> > A[N++] = N++;
>
> I'd expect that to evaluate to a[1]=2 and n winds up being 3. But I'm weird.

This simple code snippet invokes "undefined behaviour" because:

'N' is modified twice within a single sequence block.
'N' is referenced within a sequence block separately from a modification
occuring within the same sequence block.

One might expect:

N = 1
Save address of A[1]
++N
(address of A[1]) = 2
++N

Which gives you the result you expected, however a compiler is free to
perform the side effects occuring within a sequence block at any time it
wishes, as long as it observes the charactistics of the operator causing
the side effect. (ie: one instance of N++ cannot increment N before
retrieving it's value, although the other instance of N++ could have
incremented it).

N = 1
A[1] = 1
N += 2
A[1] = 1, N = 3

N = 1;
++N (the second one)
A[2] = 1 (saved from above ++N)
++N (the first one)
A[2] = 1, N = 3

N = 1
Set temp to replace N to N+1
A[1] = 1
Set temp to replace N to N+1
N = temp to replace N
A[1] = 1, N = 2

You get the idea - run the above sequence without violating
the terms I mentioned at the beginning (ie: use separate
variables) and the same answer occurs in all cases.

Btw, technically, according to the standard, the compiler is
free to say:
N = 1
Humm... undefined behaviour...
A[500] = 9999
N = -1
Although I've never seen an implementation which actually
does this - usually you can fine some logical reason for the
results.

Dave

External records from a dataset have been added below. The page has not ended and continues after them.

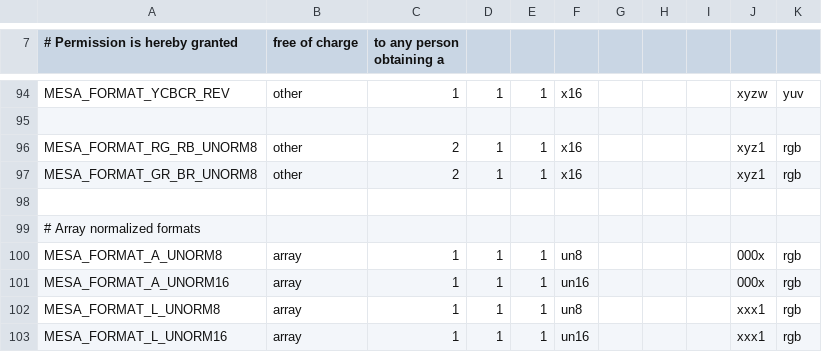
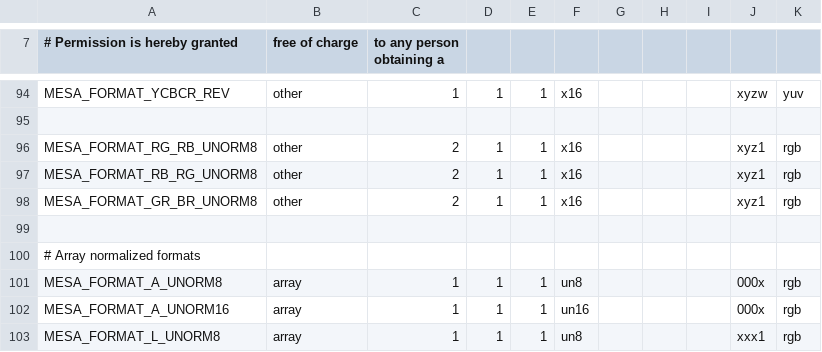
Before and after one commit to wmjb/mesa-trinity, a CSV file: src/mesa/main/formats.csv, drawn as a sheet; only a part is shown, gaps mark what is left out; the shorter side is filled out with more unchanged rows; the diff names each change by its address in the sheet, - before the commit and + after, or states it on an @@ line.

```diff
--- a/src/mesa/main/formats.csv
+++ b/src/mesa/main/formats.csv
+row 97: MESA_FORMAT_RB_RG_UNORM8 | other | 2 | 1 | 1 | x16 |  |  |  | xyz1 | rgb
```
Also changed, not shown: src/util/format/u_format.csv, 18 other files.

--
dave06a (at)    Dave Dunfield
dunfield (dot)  Firmware development services & tools: www.dunfield.com
com             Collector of vintage computing equipment:
http://www.classiccmp.org/dunfield/index.html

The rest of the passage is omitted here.